▸ **WHAT YOU HAVE TO DO**
For each line of the listing that holds "adapte", show the full line.
Segment Start: PROVIDED INFORMATION
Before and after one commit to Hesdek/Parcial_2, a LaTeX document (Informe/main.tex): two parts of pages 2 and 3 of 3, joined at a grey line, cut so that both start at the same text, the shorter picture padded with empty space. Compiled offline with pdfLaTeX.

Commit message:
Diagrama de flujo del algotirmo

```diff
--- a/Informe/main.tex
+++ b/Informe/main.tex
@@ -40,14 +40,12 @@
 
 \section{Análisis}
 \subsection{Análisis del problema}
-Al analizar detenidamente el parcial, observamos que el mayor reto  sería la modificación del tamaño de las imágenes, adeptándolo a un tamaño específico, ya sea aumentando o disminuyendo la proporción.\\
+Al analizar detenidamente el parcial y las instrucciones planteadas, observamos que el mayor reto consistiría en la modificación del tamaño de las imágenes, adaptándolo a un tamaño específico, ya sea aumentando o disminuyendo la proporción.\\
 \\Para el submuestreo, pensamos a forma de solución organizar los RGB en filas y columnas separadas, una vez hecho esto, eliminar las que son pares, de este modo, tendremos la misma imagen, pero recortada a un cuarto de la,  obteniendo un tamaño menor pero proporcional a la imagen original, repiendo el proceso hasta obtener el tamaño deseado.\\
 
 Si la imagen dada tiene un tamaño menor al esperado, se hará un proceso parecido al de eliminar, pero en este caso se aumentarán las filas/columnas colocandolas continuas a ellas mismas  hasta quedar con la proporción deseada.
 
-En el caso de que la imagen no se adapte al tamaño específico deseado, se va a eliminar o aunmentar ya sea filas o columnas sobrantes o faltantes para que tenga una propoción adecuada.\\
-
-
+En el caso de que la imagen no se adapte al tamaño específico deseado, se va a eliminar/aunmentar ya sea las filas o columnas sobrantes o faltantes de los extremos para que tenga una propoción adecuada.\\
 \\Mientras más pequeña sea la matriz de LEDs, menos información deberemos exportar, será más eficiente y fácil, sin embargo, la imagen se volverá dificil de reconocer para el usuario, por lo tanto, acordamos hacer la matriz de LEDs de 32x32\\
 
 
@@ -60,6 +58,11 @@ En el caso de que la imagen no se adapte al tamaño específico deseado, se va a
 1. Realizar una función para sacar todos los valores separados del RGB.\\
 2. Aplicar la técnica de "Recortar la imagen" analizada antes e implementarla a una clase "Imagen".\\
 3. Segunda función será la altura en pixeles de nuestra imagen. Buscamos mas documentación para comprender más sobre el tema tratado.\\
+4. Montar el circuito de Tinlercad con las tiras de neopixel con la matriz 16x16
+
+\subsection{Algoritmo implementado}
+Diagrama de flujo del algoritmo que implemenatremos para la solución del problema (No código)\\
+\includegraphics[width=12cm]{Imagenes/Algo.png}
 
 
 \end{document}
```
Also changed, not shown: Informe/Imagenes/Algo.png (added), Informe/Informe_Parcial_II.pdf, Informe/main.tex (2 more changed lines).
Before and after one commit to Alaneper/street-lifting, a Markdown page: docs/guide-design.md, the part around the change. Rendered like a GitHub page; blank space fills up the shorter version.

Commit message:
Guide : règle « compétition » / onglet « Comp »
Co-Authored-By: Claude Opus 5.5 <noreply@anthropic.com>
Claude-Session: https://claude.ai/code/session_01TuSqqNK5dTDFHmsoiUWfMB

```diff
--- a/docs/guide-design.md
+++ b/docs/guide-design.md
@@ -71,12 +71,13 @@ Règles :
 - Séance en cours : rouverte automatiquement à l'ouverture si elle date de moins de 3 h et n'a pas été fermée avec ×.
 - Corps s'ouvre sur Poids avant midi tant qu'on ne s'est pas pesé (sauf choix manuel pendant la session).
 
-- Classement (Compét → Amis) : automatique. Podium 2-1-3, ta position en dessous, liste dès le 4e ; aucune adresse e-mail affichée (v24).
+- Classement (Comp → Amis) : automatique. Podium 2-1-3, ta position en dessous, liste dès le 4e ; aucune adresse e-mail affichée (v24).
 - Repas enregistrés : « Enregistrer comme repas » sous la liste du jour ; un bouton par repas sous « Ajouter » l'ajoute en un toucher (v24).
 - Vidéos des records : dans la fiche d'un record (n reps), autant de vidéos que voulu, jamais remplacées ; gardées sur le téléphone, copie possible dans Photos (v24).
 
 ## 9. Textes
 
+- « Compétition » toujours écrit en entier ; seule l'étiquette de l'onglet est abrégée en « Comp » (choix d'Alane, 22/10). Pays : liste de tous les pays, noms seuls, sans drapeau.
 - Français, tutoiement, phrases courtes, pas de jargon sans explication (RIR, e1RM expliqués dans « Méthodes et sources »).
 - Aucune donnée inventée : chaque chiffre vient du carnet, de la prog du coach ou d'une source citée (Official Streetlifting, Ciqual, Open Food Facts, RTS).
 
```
Segment End: PROVIDED INFORMATION
▸ **EXERCISE RESPONSE**
-En el caso de que la imagen no se adapte al tamaño específico deseado, se va a eliminar o aunmentar ya sea filas o columnas sobrantes o faltantes para que tenga una propoción adecuada.\\
+En el caso de que la imagen no se adapte al tamaño específico deseado, se va a eliminar/aunmentar ya sea las filas o columnas sobrantes o faltantes de los extremos para que tenga una propoción adecuada.\\
@@ -60,6 +58,11 @@ En el caso de que la imagen no se adapte al tamaño específico deseado, se va a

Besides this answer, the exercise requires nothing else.